**What you need to do**
From the records below, copy out each line that has the word "participado".

Items listed in a dataset
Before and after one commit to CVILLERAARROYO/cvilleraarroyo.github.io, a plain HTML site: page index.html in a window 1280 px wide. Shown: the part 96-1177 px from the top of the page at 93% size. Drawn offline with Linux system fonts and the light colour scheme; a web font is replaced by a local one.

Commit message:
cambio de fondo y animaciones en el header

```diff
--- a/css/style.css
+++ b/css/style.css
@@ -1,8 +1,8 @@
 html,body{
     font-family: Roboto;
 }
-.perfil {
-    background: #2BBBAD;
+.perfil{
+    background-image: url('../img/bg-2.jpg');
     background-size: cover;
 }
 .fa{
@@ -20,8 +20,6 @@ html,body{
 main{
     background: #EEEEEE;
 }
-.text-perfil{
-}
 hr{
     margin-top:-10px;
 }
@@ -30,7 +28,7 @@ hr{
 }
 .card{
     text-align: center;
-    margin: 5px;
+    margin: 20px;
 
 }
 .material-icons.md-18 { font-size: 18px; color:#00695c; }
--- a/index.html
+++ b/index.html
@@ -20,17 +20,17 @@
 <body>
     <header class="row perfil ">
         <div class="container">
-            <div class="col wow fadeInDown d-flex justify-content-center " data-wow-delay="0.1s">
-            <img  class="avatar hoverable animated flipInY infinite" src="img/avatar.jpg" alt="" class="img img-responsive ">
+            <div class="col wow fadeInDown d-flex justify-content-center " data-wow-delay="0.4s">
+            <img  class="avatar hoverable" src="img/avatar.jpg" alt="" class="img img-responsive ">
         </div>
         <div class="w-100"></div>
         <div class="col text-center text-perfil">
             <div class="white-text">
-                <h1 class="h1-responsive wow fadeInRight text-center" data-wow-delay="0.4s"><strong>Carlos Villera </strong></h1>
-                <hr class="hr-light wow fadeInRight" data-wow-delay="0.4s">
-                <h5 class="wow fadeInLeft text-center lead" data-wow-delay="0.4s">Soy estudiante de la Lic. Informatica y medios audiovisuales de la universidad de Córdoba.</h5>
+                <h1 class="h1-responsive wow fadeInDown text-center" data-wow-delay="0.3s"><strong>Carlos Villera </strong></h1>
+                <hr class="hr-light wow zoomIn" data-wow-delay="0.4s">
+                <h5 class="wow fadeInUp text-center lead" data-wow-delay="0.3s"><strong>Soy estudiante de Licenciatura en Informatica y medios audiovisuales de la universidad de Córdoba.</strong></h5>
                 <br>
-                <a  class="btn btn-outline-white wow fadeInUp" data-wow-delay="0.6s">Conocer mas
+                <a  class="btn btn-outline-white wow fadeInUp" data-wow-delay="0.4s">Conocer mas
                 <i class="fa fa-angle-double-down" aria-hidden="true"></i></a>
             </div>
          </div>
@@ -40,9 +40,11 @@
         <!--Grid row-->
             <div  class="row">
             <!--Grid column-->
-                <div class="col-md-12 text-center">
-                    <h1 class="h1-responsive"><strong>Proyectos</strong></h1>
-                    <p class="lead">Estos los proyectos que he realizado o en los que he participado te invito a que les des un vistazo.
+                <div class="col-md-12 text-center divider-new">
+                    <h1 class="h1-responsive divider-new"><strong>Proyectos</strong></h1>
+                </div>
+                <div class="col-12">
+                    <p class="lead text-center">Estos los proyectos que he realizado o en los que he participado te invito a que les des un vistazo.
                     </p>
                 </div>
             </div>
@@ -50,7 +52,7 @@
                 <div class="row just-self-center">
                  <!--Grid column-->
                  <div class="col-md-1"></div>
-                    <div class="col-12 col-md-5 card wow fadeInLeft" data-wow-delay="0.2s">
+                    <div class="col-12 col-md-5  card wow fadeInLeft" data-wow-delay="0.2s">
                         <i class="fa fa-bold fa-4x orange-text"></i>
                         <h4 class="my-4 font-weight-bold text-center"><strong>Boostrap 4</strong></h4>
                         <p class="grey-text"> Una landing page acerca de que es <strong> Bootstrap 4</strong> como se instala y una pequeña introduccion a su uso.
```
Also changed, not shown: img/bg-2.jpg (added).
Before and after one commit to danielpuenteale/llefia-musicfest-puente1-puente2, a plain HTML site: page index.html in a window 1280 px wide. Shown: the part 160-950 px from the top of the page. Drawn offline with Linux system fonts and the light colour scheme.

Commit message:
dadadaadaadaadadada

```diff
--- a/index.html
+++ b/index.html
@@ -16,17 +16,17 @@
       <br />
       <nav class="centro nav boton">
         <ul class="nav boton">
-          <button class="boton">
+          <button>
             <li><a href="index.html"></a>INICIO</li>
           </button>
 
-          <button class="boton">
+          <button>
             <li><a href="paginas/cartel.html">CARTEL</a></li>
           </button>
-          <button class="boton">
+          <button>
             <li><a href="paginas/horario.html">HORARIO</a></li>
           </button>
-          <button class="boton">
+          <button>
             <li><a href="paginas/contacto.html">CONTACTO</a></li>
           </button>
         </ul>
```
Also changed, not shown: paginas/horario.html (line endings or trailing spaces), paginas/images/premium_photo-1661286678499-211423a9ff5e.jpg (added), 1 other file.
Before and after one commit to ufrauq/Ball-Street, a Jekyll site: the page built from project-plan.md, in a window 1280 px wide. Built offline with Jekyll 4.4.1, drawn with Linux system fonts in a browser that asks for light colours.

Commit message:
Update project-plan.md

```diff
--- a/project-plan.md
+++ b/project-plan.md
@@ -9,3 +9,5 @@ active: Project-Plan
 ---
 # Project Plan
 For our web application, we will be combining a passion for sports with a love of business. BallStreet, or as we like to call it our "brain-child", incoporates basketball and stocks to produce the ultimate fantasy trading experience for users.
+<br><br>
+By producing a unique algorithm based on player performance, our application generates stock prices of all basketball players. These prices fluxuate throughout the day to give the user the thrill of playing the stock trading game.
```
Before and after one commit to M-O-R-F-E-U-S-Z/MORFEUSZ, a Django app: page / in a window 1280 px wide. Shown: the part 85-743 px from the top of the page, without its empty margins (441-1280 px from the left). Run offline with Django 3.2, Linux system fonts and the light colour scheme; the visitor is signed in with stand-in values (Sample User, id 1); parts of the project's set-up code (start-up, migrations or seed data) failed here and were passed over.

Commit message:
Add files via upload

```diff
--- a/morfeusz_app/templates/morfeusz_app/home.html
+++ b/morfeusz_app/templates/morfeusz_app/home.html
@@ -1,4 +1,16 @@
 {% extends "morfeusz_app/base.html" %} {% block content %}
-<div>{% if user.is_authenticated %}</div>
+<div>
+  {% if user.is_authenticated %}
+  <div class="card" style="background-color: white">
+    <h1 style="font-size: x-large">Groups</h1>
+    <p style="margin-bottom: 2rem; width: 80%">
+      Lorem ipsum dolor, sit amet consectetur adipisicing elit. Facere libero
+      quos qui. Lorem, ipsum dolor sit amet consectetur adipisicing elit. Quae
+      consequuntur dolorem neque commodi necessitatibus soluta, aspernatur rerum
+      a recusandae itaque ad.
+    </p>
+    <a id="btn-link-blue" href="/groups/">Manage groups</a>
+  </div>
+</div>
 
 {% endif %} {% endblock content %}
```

**Output**
-                    <p class="lead">Estos los proyectos que he realizado o en los que he participado te invito a que les des un vistazo.
+                    <p class="lead text-center">Estos los proyectos que he realizado o en los que he participado te invito a que les des un vistazo.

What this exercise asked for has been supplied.